▶ _Problem statement_:
Each entry should be set down exactly as written, except for any picture it holds.

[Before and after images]
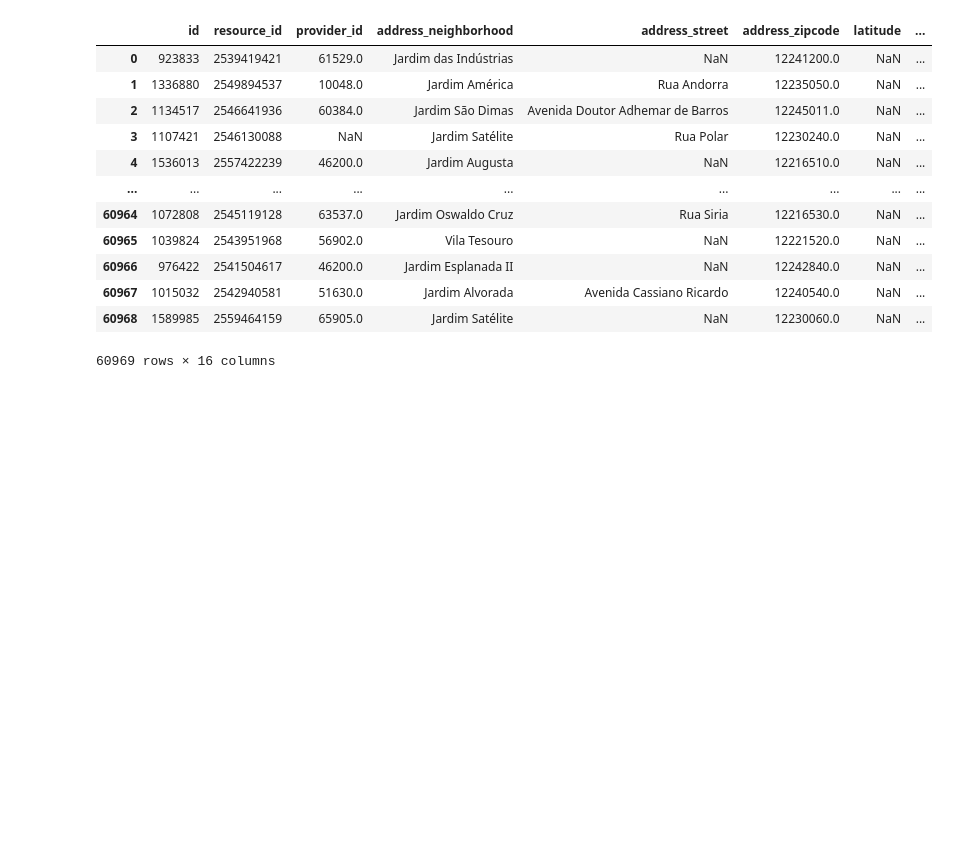
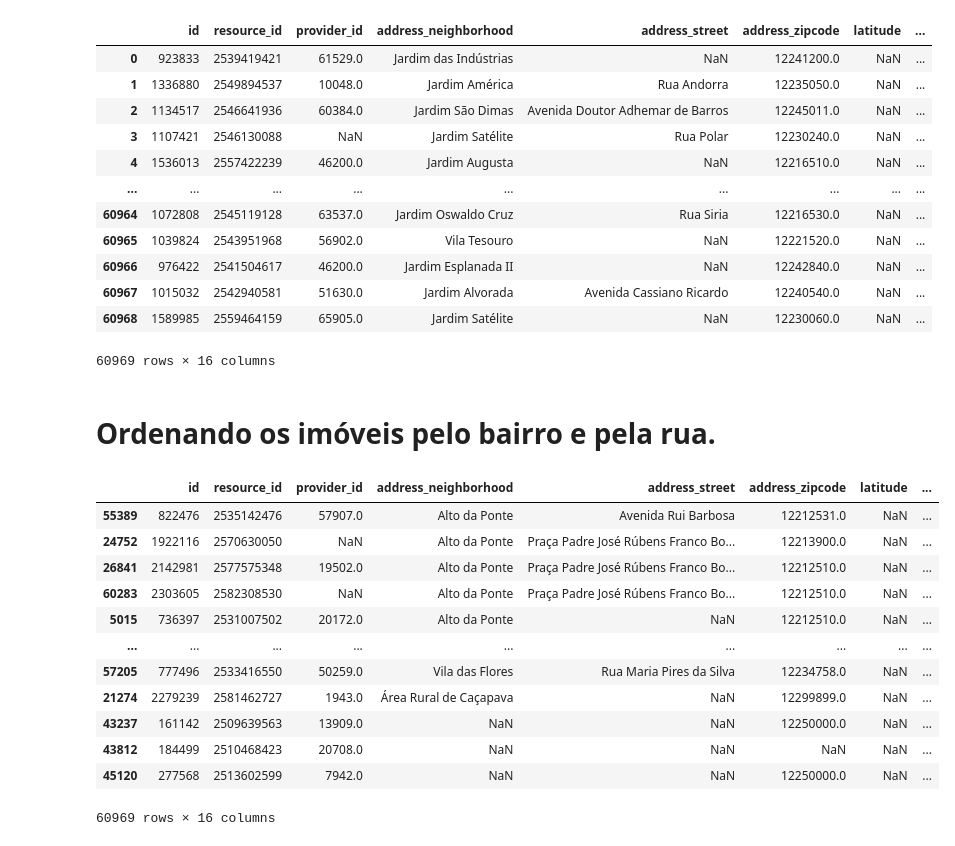
Before and after one commit to fabiollg/PI-4_Predicao_Valores_Imoveis_SJC, a Jupyter notebook: PI_4_Predicao_Valores_Imoveis_SJC.ipynb, the cells around one changed output. Saved outputs shown, nothing was run; the diff lists cells and outputs as text; code cells hidden in the pictures; blank space fills up the shorter version.

```diff
--- a/PI_4_Predicao_Valores_Imoveis_SJC.ipynb
+++ b/PI_4_Predicao_Valores_Imoveis_SJC.ipynb
@@ -81,3 +81,22 @@ dados_filtrados
 | 60967 | 1015032 | 2542940581 | 51630.0 | Jardim Alvorada | Avenida Cassiano Ricardo | 12240540.0 | NaN | ... |
 | 60968 | 1589985 | 2559464159 | 65905.0 | Jardim Satélite | NaN | 12230060.0 | NaN | ... |
 60969 rows × 16 columns
+# %% [markdown]
+# Ordenando os imóveis pelo bairro e pela rua.
+# %%
+dados_filt_ord = dados_filtrados.sort_values(['address_neighborhood','address_street',])
+dados_filt_ord
+# %% [output]
+|  | id | resource_id | provider_id | address_neighborhood | address_street | address_zipcode | latitude | ... |
+| 55389 | 822476 | 2535142476 | 57907.0 | Alto da Ponte | Avenida Rui Barbosa | 12212531.0 | NaN | ... |
+| 24752 | 1922116 | 2570630050 | NaN | Alto da Ponte | Praça Padre José Rúbens Franco Bo... | 12213900.0 | NaN | ... |
+| 26841 | 2142981 | 2577575348 | 19502.0 | Alto da Ponte | Praça Padre José Rúbens Franco Bo... | 12212510.0 | NaN | ... |
+| 60283 | 2303605 | 2582308530 | NaN | Alto da Ponte | Praça Padre José Rúbens Franco Bo... | 12212510.0 | NaN | ... |
+| 5015 | 736397 | 2531007502 | 20172.0 | Alto da Ponte | NaN | 12212510.0 | NaN | ... |
+| ... | ... | ... | ... | ... | ... | ... | ... | ... |
+| 57205 | 777496 | 2533416550 | 50259.0 | Vila das Flores | Rua Maria Pires da Silva | 12234758.0 | NaN | ... |
+| 21274 | 2279239 | 2581462727 | 1943.0 | Área Rural de Caçapava | NaN | 12299899.0 | NaN | ... |
+| 43237 | 161142 | 2509639563 | 13909.0 | NaN | NaN | 12250000.0 | NaN | ... |
+| 43812 | 184499 | 2510468423 | 20708.0 | NaN | NaN | NaN | NaN | ... |
+| 45120 | 277568 | 2513602599 | 7942.0 | NaN | NaN | 12250000.0 | NaN | ... |
+60969 rows × 16 columns
```
Also changed, not shown: parts of 2 cells of this notebook.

▶ _The completed task_:
Before and after one commit to fabiollg/PI-4_Predicao_Valores_Imoveis_SJC, a Jupyter notebook: PI_4_Predicao_Valores_Imoveis_SJC.ipynb, the cells around one changed output. Saved outputs shown, nothing was run; the diff lists cells and outputs as text; code cells hidden in the pictures; blank space fills up the shorter version.

```diff
--- a/PI_4_Predicao_Valores_Imoveis_SJC.ipynb
+++ b/PI_4_Predicao_Valores_Imoveis_SJC.ipynb
@@ -81,3 +81,22 @@ dados_filtrados
 | 60967 | 1015032 | 2542940581 | 51630.0 | Jardim Alvorada | Avenida Cassiano Ricardo | 12240540.0 | NaN | ... |
 | 60968 | 1589985 | 2559464159 | 65905.0 | Jardim Satélite | NaN | 12230060.0 | NaN | ... |
 60969 rows × 16 columns
+# %% [markdown]
+# Ordenando os imóveis pelo bairro e pela rua.
+# %%
+dados_filt_ord = dados_filtrados.sort_values(['address_neighborhood','address_street',])
+dados_filt_ord
+# %% [output]
+|  | id | resource_id | provider_id | address_neighborhood | address_street | address_zipcode | latitude | ... |
+| 55389 | 822476 | 2535142476 | 57907.0 | Alto da Ponte | Avenida Rui Barbosa | 12212531.0 | NaN | ... |
+| 24752 | 1922116 | 2570630050 | NaN | Alto da Ponte | Praça Padre José Rúbens Franco Bo... | 12213900.0 | NaN | ... |
+| 26841 | 2142981 | 2577575348 | 19502.0 | Alto da Ponte | Praça Padre José Rúbens Franco Bo... | 12212510.0 | NaN | ... |
+| 60283 | 2303605 | 2582308530 | NaN | Alto da Ponte | Praça Padre José Rúbens Franco Bo... | 12212510.0 | NaN | ... |
+| 5015 | 736397 | 2531007502 | 20172.0 | Alto da Ponte | NaN | 12212510.0 | NaN | ... |
+| ... | ... | ... | ... | ... | ... | ... | ... | ... |
+| 57205 | 777496 | 2533416550 | 50259.0 | Vila das Flores | Rua Maria Pires da Silva | 12234758.0 | NaN | ... |
+| 21274 | 2279239 | 2581462727 | 1943.0 | Área Rural de Caçapava | NaN | 12299899.0 | NaN | ... |
+| 43237 | 161142 | 2509639563 | 13909.0 | NaN | NaN | 12250000.0 | NaN | ... |
+| 43812 | 184499 | 2510468423 | 20708.0 | NaN | NaN | NaN | NaN | ... |
+| 45120 | 277568 | 2513602599 | 7942.0 | NaN | NaN | 12250000.0 | NaN | ... |
+60969 rows × 16 columns
```
Also changed, not shown: parts of 2 cells of this notebook.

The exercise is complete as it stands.